------ DATA FOR THIS TASK ------

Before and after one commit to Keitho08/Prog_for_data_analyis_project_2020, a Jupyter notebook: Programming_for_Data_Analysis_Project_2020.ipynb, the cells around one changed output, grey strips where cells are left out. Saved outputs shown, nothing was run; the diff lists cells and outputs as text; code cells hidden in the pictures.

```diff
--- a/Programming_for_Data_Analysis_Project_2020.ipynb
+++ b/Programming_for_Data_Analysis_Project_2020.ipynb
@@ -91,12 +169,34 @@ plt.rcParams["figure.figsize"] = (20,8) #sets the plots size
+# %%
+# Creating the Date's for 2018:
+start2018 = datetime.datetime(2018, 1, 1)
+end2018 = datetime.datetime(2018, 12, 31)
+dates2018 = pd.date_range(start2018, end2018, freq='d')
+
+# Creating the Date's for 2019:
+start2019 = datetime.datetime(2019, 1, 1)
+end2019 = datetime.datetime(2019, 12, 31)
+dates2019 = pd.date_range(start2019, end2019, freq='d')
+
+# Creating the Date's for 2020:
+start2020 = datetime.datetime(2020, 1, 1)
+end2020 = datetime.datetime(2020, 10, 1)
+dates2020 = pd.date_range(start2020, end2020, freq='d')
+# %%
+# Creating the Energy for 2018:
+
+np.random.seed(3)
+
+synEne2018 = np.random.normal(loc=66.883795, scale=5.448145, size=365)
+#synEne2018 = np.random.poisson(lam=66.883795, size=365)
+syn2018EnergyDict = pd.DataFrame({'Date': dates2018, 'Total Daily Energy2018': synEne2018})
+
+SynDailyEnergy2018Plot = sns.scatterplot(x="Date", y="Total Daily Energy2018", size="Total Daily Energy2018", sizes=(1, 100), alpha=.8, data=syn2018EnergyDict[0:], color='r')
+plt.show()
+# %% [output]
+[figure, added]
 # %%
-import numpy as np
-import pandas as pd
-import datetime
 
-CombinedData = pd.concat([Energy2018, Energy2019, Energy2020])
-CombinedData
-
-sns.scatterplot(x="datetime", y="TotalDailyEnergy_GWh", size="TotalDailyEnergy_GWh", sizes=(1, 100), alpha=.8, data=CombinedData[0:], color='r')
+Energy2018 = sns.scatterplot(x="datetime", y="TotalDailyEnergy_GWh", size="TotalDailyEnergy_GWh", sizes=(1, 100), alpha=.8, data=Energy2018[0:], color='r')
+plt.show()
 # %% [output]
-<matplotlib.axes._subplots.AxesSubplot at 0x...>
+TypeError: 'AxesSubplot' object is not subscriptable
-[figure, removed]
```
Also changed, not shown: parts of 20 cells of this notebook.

------

YOUR OBJECTIVE:
From the first line to the last, please write out the entries exactly.

WRITTEN RESPONSE:
Before and after one commit to Keitho08/Prog_for_data_analyis_project_2020, a Jupyter notebook: Programming_for_Data_Analysis_Project_2020.ipynb, the cells around one changed output, grey strips where cells are left out. Saved outputs shown, nothing was run; the diff lists cells and outputs as text; code cells hidden in the pictures.

```diff
--- a/Programming_for_Data_Analysis_Project_2020.ipynb
+++ b/Programming_for_Data_Analysis_Project_2020.ipynb
@@ -91,12 +169,34 @@ plt.rcParams["figure.figsize"] = (20,8) #sets the plots size
+# %%
+# Creating the Date's for 2018:
+start2018 = datetime.datetime(2018, 1, 1)
+end2018 = datetime.datetime(2018, 12, 31)
+dates2018 = pd.date_range(start2018, end2018, freq='d')
+
+# Creating the Date's for 2019:
+start2019 = datetime.datetime(2019, 1, 1)
+end2019 = datetime.datetime(2019, 12, 31)
+dates2019 = pd.date_range(start2019, end2019, freq='d')
+
+# Creating the Date's for 2020:
+start2020 = datetime.datetime(2020, 1, 1)
+end2020 = datetime.datetime(2020, 10, 1)
+dates2020 = pd.date_range(start2020, end2020, freq='d')
+# %%
+# Creating the Energy for 2018:
+
+np.random.seed(3)
+
+synEne2018 = np.random.normal(loc=66.883795, scale=5.448145, size=365)
+#synEne2018 = np.random.poisson(lam=66.883795, size=365)
+syn2018EnergyDict = pd.DataFrame({'Date': dates2018, 'Total Daily Energy2018': synEne2018})
+
+SynDailyEnergy2018Plot = sns.scatterplot(x="Date", y="Total Daily Energy2018", size="Total Daily Energy2018", sizes=(1, 100), alpha=.8, data=syn2018EnergyDict[0:], color='r')
+plt.show()
+# %% [output]
+[figure, added]
 # %%
-import numpy as np
-import pandas as pd
-import datetime
 
-CombinedData = pd.concat([Energy2018, Energy2019, Energy2020])
-CombinedData
-
-sns.scatterplot(x="datetime", y="TotalDailyEnergy_GWh", size="TotalDailyEnergy_GWh", sizes=(1, 100), alpha=.8, data=CombinedData[0:], color='r')
+Energy2018 = sns.scatterplot(x="datetime", y="TotalDailyEnergy_GWh", size="TotalDailyEnergy_GWh", sizes=(1, 100), alpha=.8, data=Energy2018[0:], color='r')
+plt.show()
 # %% [output]
-<matplotlib.axes._subplots.AxesSubplot at 0x...>
+TypeError: 'AxesSubplot' object is not subscriptable
-[figure, removed]
```
Also changed, not shown: parts of 20 cells of this notebook.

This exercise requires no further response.